BEIJING - Agence France-Presse
Chinese writer Mo Yan arrives for a news conference in his hometown of Gaomi, Shandong province October 12, 2012. Mo won the 2012 Nobel prize for literature on Thursday for works which combine "hallucinatory realism" with folk tales, history and contemporary life in China. REUTERS/Jason LeeThe Chinese Communist Party's top propaganda official congratulated author Mo Yan on Friday for winning the Nobel literature prize, calling it a reflection of China's growing power, state media said.
It marked the highest-level official response since Mo Yan's award on Thursday triggered an outpouring of pride in state-run media, but condemnation from critics who said it validated state controls on freedom of expression.
"Mo Yan's winning of the Nobel prize for literature reflects the flourishing improvements of Chinese literature and China's comprehensive national strength and international influence," Li Changchun said in a letter, according to Xinhua news agency.
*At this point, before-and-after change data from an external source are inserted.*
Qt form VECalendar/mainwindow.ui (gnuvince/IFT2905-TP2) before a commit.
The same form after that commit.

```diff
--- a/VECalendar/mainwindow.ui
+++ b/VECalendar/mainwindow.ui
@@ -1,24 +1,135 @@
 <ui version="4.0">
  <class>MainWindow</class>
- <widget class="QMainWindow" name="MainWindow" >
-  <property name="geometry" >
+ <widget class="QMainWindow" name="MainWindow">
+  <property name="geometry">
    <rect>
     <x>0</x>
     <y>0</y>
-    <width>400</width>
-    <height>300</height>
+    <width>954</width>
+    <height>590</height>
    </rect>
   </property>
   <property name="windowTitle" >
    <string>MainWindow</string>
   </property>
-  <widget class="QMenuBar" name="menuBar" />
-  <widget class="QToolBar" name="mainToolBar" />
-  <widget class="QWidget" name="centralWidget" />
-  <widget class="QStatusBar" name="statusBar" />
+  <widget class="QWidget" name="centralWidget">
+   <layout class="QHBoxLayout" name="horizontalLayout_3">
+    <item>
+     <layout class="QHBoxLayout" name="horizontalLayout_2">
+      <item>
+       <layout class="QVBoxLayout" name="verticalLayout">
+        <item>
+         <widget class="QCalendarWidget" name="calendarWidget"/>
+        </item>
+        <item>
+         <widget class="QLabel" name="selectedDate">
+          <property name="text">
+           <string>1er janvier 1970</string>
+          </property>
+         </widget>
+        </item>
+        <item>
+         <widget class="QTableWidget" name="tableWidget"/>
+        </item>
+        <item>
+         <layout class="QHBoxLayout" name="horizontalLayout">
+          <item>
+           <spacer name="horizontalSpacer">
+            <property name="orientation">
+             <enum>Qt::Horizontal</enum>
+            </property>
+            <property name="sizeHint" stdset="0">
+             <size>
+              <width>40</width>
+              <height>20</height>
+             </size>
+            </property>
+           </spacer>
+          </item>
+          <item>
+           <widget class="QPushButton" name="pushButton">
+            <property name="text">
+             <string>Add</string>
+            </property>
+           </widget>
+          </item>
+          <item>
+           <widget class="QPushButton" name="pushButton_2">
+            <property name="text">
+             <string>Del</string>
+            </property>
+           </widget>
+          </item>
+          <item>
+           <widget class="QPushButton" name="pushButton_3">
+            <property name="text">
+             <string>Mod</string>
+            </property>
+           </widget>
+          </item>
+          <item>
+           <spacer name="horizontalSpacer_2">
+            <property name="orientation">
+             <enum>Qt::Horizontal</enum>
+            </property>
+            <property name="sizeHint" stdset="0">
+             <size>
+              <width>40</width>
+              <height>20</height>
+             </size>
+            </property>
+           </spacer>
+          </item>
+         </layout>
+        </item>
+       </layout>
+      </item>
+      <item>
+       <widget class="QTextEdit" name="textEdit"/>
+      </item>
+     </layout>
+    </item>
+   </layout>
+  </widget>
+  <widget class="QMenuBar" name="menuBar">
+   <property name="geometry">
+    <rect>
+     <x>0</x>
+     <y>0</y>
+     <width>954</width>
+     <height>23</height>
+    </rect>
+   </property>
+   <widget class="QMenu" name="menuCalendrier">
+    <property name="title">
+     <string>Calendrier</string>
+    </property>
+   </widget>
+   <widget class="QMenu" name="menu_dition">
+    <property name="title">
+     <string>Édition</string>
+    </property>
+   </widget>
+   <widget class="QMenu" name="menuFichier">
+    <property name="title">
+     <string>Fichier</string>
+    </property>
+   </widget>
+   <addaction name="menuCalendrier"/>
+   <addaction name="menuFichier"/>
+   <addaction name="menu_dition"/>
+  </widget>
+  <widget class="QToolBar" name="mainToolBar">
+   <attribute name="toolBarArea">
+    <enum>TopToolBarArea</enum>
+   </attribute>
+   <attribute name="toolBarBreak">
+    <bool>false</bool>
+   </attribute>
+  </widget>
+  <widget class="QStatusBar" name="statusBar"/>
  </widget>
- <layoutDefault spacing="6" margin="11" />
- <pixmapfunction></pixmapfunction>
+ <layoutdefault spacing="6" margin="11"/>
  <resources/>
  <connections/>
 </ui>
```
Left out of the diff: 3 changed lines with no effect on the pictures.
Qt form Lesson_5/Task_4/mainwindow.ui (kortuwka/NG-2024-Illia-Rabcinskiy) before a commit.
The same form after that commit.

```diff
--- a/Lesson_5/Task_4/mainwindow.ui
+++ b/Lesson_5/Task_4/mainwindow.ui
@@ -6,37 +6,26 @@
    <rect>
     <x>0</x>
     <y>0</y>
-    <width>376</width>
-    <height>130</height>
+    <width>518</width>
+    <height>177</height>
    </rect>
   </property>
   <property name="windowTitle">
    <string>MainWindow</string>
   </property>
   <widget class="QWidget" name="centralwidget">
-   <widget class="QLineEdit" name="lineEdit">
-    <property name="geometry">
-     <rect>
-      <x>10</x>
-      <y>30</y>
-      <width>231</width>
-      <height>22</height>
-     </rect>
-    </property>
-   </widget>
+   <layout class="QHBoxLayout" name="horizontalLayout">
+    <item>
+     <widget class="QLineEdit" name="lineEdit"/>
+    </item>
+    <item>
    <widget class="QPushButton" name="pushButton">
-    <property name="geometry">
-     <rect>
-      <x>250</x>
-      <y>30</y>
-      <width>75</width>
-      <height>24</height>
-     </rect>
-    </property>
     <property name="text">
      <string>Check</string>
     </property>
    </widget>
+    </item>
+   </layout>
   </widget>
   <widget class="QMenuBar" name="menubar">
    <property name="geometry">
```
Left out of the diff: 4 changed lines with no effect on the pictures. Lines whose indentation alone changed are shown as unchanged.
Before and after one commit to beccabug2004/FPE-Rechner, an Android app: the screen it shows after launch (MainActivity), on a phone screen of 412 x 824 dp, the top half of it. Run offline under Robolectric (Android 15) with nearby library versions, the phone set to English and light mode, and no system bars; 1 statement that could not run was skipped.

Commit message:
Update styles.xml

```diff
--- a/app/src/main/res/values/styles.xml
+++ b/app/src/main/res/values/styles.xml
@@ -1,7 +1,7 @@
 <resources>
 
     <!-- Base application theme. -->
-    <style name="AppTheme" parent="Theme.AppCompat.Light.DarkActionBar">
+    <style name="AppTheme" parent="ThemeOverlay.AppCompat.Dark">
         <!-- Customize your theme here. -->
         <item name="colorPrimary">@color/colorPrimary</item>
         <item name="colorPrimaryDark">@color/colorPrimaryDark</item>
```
Li, a member of the powerful nine-man Communist Party committee that runs China, is the party's top official in charge of propaganda. The letter was sent to the China Writers' Association, of which Mo Yan is vice-chair.
The pride expressed in state media contrasted with the fury that greeted prior awards linked to the country.
Beijing had lashed out earlier at Nobel peace prizes for Tibet's spiritual leader the Dalai Lama and dissident writer Liu Xiaobo.
Dissident artist Ai Weiwei ripped into Mo Yan as a government stooge and ridiculed the official response by Beijing.
"(Mo Yan) will always stand on the side of power and he will not have one bit of individualism," Ai told AFP, adding that "people don't know if they should laugh or cry over this Nobel prize." Some of Mo Yan's work has cast an unflattering eye on official policy, such as his 2009 novel "Frog", which looks at China's "one child" limit and the local officials who implement it with forced abortions and sterilisations.
Literary critics have said Mo Yan has dodged censure by deftly avoiding overt criticism of authorities.
Mo Yan, a pen name for the author, who was born Guan Moye, is best-known abroad for his 1987 novella "Red Sorghum", set amid the brutal violence that plagued the eastern China countryside, where he grew up, during the 1920s and 30s.
It was later made into an acclaimed film by leading Chinese director Zhang Yimou.